Anti-tip furniture

If you’re shopping for children’s furniture, look for anti-tip features.

Manufacturers have integrated (finally!) some of the stabilizing elements used in office filing cabinets to children’s furniture, especially taller dressers.

Kids won’t be able to pull out the drawers to make a ladder and climb to the top, but the drawer stops are a welcome improvement.

Echoes of fake news

The types of hoaxes, fake news and conspiracy theories spread last fall continue to dupe kids and trigger conversations in school hallways.

For the first time, some librarians and social studies teachers are feeling a sense of urgency about helping students learn to distinguish real from invented news.

It’s past time for media literacy to shift from a “filler if there’s time” to essential content.

The family meal?

Serving comfort food provides the background for numerous commercials airing now.

And honestly, winter weather makes this a perfect time for soup.

But to look at the ads, one might assume families across the country regularly sit down together for a meal. The real life statistic is that less than half of families do this everyday.
That’s not surprising, as our “snack culture” has reduced the time we spent sitting down at the kitchen table.

Perhaps parents will discover new ways to create quality time…

“Makers” meet the science fair

Students who have been influenced by the Makers Movement during the past several years will find creating science fair projects relatively easy.

Science fair season has been the traditional low point of the school year for non-creative parents and kids.

But students who have mixed art with science, technology, engineer, math assignments will find it easier to sew an LED light into fabric or create a new form of solar-powered toy.
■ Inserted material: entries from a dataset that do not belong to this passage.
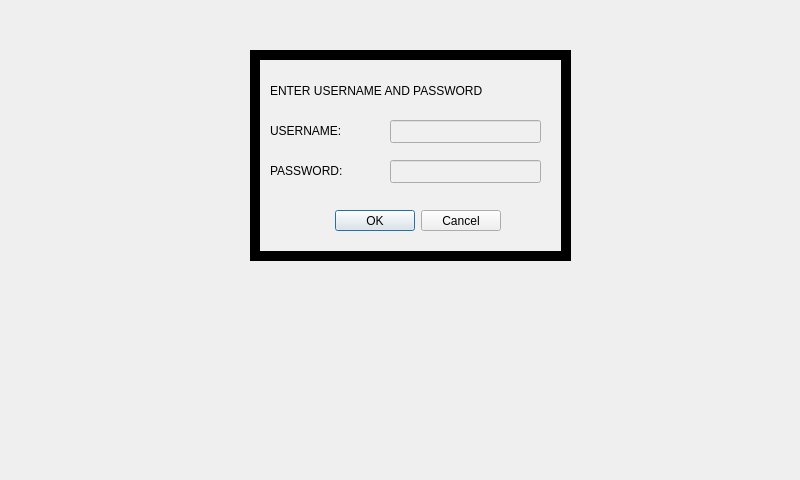
Above: FlexVault_Qt/usercreationdialog.ui from andreaslydemann/FlexVault before the change. Below: the same form after it.
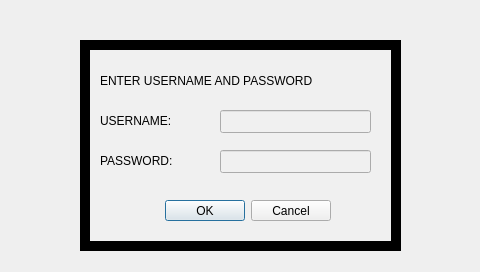
That is the form after the change. Custom widgets are drawn as their Qt base class.

What changed in the file:
```diff
--- a/FlexVault_Qt/usercreationdialog.ui
+++ b/FlexVault_Qt/usercreationdialog.ui
@@ -6,29 +6,18 @@
    <rect>
     <x>0</x>
     <y>0</y>
-    <width>800</width>
-    <height>480</height>
+    <width>480</width>
+    <height>272</height>
    </rect>
   </property>
   <property name="windowTitle">
    <string>Dialog</string>
   </property>
-  <widget class="qvirtualkeyboard" name="virtualKeyboard" native="true">
-   <property name="geometry">
-    <rect>
-     <x>-1</x>
-     <y>329</y>
-     <width>801</width>
-     <height>151</height>
-    </rect>
-   </property>
-   <zorder>widget_2</zorder>
-  </widget>
   <widget class="QWidget" name="widget_2" native="true">
    <property name="geometry">
     <rect>
-     <x>250</x>
-     <y>50</y>
+     <x>80</x>
+     <y>40</y>
      <width>321</width>
      <height>211</height>
     </rect>
@@ -125,9 +114,16 @@
      </property>
     </widget>
    </widget>
-   <zorder>widget</zorder>
-   <zorder>widget</zorder>
-   <zorder>widget</zorder>
+  </widget>
+  <widget class="qvirtualkeyboard" name="virtualKeyboard" native="true">
+   <property name="geometry">
+    <rect>
+     <x>0</x>
+     <y>190</y>
+     <width>481</width>
+     <height>81</height>
+    </rect>
+   </property>
   </widget>
  </widget>
  <customwidgets>
```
Even four-year olds are starting to play with gadgets and gizmos in preschool. These kids who want “real” might sound a death knell for the plastic toys of previous generations.

The IoT is sneaking up

My family would tell you I’m a total tech klutz. But even I appreciate signals that the Internet of Things (IoT) is edging into everyday life.

It was painless to whiz through Customs and Immigration on a recent entry into the US. That was facial recognition technology at work.

This morning, I liked the digital coupons the grocery store automatically loaded onto my loyalty account.

Now, I’m waiting for the day when a finger press or face view substitutes for those pesky passwords I always forget. Even a tech klutz will appreciate that.

Conscious living

I’m hopeful that the trend toward “living in the moment” will reduce the plague of distracted parenting that results from cell phone attachment.

Even a brief scroll down the screen breaks eye contact. Researchers are studying how those disruptions influence not only the adult-child relationship, but also brain activity.

Taking a pro-active approach, is it time to reset some patterns of behavior that could benefit both us and our kids?

Attracting without distracting

Although there’s excitement about edging ever closer to the IoT (Internet of Things) one mom said she couldn’t imagine adding more “bings and beeps” to her house of already-noisy boys!

This mom will be happy to learn that “calm design” is already a major component in the IoT. Much of the technology will communicate with light, movement and color instead of distracting noise.

That has to be music to a mom’s ears.